-- WORK ITEM --
Starting with the first line and ending with the one that holds "1,163 שורות בתשעה", retype the entries exactly.

[Version comparison data]
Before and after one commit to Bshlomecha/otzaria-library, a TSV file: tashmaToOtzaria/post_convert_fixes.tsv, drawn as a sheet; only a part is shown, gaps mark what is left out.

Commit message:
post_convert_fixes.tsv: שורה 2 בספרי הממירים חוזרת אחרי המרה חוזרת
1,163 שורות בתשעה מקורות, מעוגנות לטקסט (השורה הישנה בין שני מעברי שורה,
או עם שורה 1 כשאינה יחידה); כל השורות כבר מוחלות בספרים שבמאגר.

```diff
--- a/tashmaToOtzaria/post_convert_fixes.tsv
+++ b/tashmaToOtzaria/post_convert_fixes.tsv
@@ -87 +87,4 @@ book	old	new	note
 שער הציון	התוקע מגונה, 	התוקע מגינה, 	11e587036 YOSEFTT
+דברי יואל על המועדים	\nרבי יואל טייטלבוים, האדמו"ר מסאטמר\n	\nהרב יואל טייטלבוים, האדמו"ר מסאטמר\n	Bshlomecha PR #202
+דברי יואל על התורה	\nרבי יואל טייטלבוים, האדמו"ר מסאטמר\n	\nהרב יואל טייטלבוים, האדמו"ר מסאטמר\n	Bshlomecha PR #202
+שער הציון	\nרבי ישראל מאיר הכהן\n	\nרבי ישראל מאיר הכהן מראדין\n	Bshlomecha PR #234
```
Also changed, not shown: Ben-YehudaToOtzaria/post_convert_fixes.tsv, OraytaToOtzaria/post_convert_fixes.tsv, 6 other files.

-- TASK SOLUTION --
Before and after one commit to Bshlomecha/otzaria-library, a TSV file: tashmaToOtzaria/post_convert_fixes.tsv, drawn as a sheet; only a part is shown, gaps mark what is left out.

Commit message:
post_convert_fixes.tsv: שורה 2 בספרי הממירים חוזרת אחרי המרה חוזרת
1,163 שורות בתשעה מקורות, מעוגנות לטקסט (השורה הישנה בין שני מעברי שורה,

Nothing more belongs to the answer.